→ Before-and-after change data
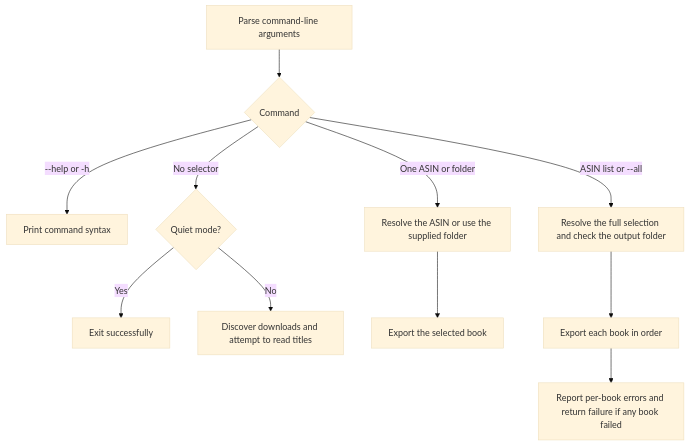
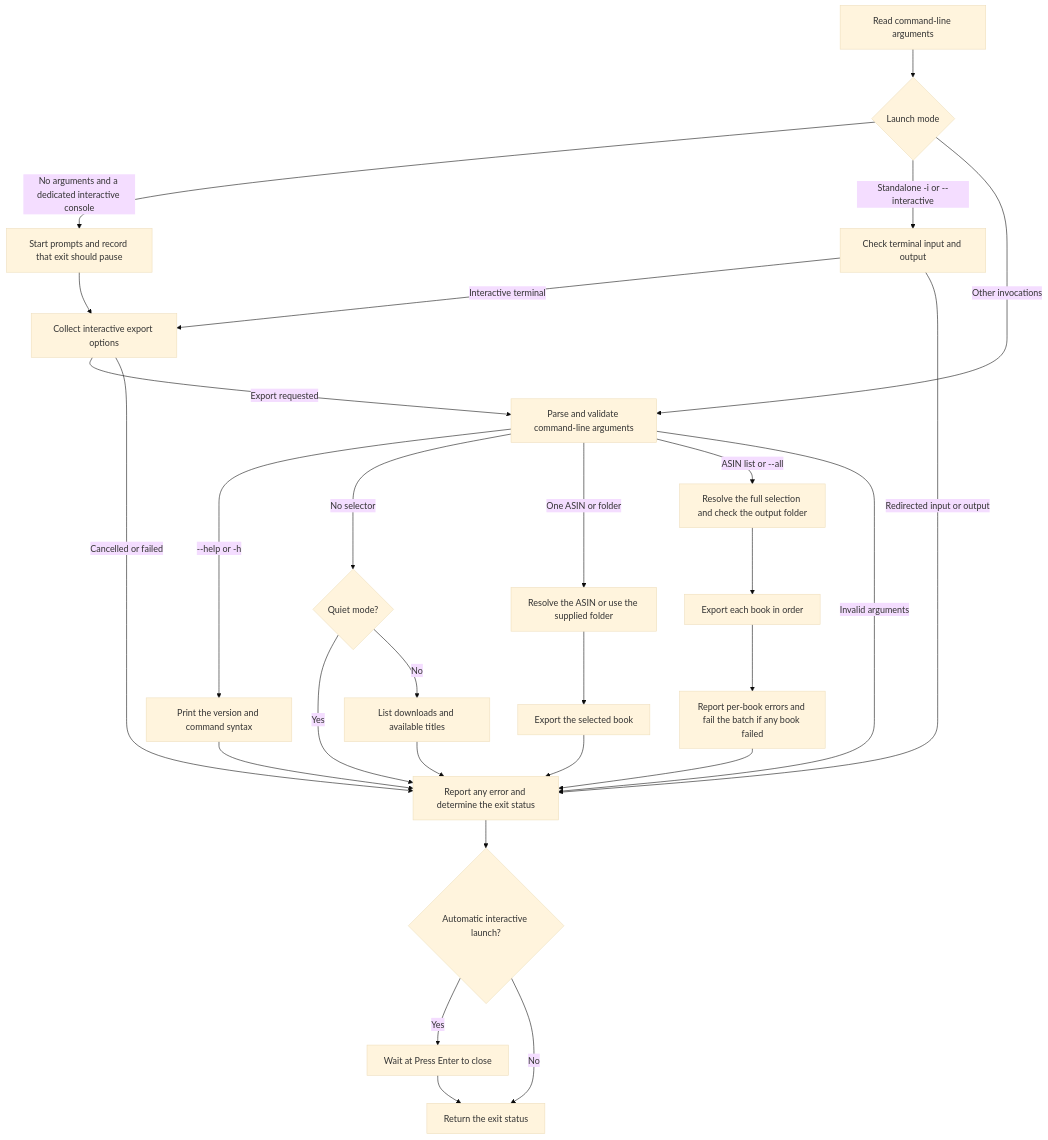
One commit to NeedsCoffee/kindle-stripper changed the first of 5 diagrams in docs/code-flow.md. Above: the diagram before and after it, drawn with Mermaid (base theme). The commit also changed other lines of this file and 13 other files, not shown here.

````diff
--- a/docs/code-flow.md
+++ b/docs/code-flow.md
@@ -7,13 +7,30 @@
 ```mermaid
 flowchart TD
-    Start["Parse command-line arguments"] --> Mode{"Command"}
-    Mode -->|"--help or -h"| Help["Print command syntax"]
-    Mode -->|"No selector"| Quiet{"Quiet mode?"}
-    Quiet -->|"Yes"| Done["Exit successfully"]
-    Quiet -->|"No"| List["Discover downloads and attempt to read titles"]
-    Mode -->|"One ASIN or folder"| Select["Resolve the ASIN or use the supplied folder"]
-    Mode -->|"ASIN list or --all"| Batch["Resolve the full selection and check the output folder"]
+    Start["Read command-line arguments"] --> Launch{"Launch mode"}
+    Launch -->|"No arguments and a dedicated interactive console"| Auto["Start prompts and record that exit should pause"]
+    Launch -->|"Standalone -i or --interactive"| Explicit["Check terminal input and output"]
+    Launch -->|"Other invocations"| Parse["Parse and validate command-line arguments"]
+    Auto --> Prompts["Collect interactive export options"]
+    Explicit -->|"Interactive terminal"| Prompts
+    Explicit -->|"Redirected input or output"| Result["Report any error and determine the exit status"]
+    Prompts -->|"Export requested"| Parse
+    Prompts -->|"Cancelled or failed"| Result
+    Parse -->|"--help or -h"| Help["Print the version and command syntax"]
+    Parse -->|"No selector"| Quiet{"Quiet mode?"}
+    Quiet -->|"Yes"| Result
+    Quiet -->|"No"| List["List downloads and available titles"]
+    Parse -->|"One ASIN or folder"| Select["Resolve the ASIN or use the supplied folder"]
+    Parse -->|"ASIN list or --all"| Batch["Resolve the full selection and check the output folder"]
+    Parse -->|"Invalid arguments"| Result
     Select --> Export["Export the selected book"]
     Batch --> Loop["Export each book in order"]
-    Loop --> Status["Report per-book errors and return failure if any book failed"]
+    Loop --> Status["Report per-book errors and fail the batch if any book failed"]
+    Help --> Result
+    List --> Result
+    Export --> Result
+    Status --> Result
+    Result --> Pause{"Automatic interactive launch?"}
+    Pause -->|"Yes"| Wait["Wait at Press Enter to close"]
+    Pause -->|"No"| Exit["Return the exit status"]
+    Wait --> Exit
 ```
````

→ WORK REQUEST
Taking the entries above, write out exactly each line from the one holding "arguments and a" to the one holding "any error and", both included, and stop there.

→ TASK RESULT
+    Launch -->|"No arguments and a dedicated interactive console"| Auto["Start prompts and record that exit should pause"]
+    Launch -->|"Standalone -i or --interactive"| Explicit["Check terminal input and output"]
+    Launch -->|"Other invocations"| Parse["Parse and validate command-line arguments"]
+    Auto --> Prompts["Collect interactive export options"]
+    Explicit -->|"Interactive terminal"| Prompts
+    Explicit -->|"Redirected input or output"| Result["Report any error and determine the exit status"]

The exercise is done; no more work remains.